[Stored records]
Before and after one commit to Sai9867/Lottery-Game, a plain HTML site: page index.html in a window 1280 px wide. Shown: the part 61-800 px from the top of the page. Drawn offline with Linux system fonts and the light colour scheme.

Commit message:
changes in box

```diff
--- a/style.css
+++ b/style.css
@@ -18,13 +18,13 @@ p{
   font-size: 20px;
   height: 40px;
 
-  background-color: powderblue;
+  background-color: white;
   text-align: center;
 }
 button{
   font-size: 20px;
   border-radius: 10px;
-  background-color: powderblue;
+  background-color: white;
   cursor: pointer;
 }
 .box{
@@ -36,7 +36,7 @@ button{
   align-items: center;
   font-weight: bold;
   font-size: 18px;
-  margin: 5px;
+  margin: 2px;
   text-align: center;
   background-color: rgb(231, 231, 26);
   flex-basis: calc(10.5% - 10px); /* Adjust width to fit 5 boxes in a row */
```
--
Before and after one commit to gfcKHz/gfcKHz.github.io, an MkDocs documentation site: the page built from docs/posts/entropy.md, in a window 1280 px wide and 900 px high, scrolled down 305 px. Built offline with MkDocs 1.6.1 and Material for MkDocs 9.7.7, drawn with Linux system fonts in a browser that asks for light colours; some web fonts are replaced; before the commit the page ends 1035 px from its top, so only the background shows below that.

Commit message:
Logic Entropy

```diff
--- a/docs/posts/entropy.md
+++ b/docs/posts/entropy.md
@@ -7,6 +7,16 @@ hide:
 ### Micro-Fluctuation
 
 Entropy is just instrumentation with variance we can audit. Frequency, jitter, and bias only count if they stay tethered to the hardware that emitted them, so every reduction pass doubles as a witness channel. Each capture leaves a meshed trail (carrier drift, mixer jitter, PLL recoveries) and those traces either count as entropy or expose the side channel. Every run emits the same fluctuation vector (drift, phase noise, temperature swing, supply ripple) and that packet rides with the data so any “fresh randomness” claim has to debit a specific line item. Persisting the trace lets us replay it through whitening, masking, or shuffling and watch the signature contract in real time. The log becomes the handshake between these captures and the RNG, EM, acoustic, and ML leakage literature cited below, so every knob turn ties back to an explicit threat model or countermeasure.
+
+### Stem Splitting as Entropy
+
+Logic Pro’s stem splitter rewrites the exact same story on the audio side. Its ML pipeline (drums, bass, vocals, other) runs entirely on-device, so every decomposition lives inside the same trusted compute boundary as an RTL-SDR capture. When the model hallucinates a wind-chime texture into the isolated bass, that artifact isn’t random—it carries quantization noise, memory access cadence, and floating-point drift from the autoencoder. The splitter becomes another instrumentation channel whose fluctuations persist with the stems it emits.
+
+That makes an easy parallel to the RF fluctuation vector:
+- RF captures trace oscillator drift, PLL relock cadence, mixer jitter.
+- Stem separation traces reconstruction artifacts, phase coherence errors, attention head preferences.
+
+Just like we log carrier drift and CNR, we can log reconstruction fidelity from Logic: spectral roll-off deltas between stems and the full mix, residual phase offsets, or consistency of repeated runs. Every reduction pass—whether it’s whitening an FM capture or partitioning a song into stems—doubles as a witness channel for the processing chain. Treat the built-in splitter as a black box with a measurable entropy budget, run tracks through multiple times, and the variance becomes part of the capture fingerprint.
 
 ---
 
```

_Assignment:_
Look through the records above and please copy every line in which the string "docs" occurs.

_Written solution:_
Before and after one commit to gfcKHz/gfcKHz.github.io, an MkDocs documentation site: the page built from docs/posts/entropy.md, in a window 1280 px wide and 900 px high, scrolled down 305 px. Built offline with MkDocs 1.6.1 and Material for MkDocs 9.7.7, drawn with Linux system fonts in a browser that asks for light colours; some web fonts are replaced; before the commit the page ends 1035 px from its top, so only the background shows below that.
--- a/docs/posts/entropy.md
+++ b/docs/posts/entropy.md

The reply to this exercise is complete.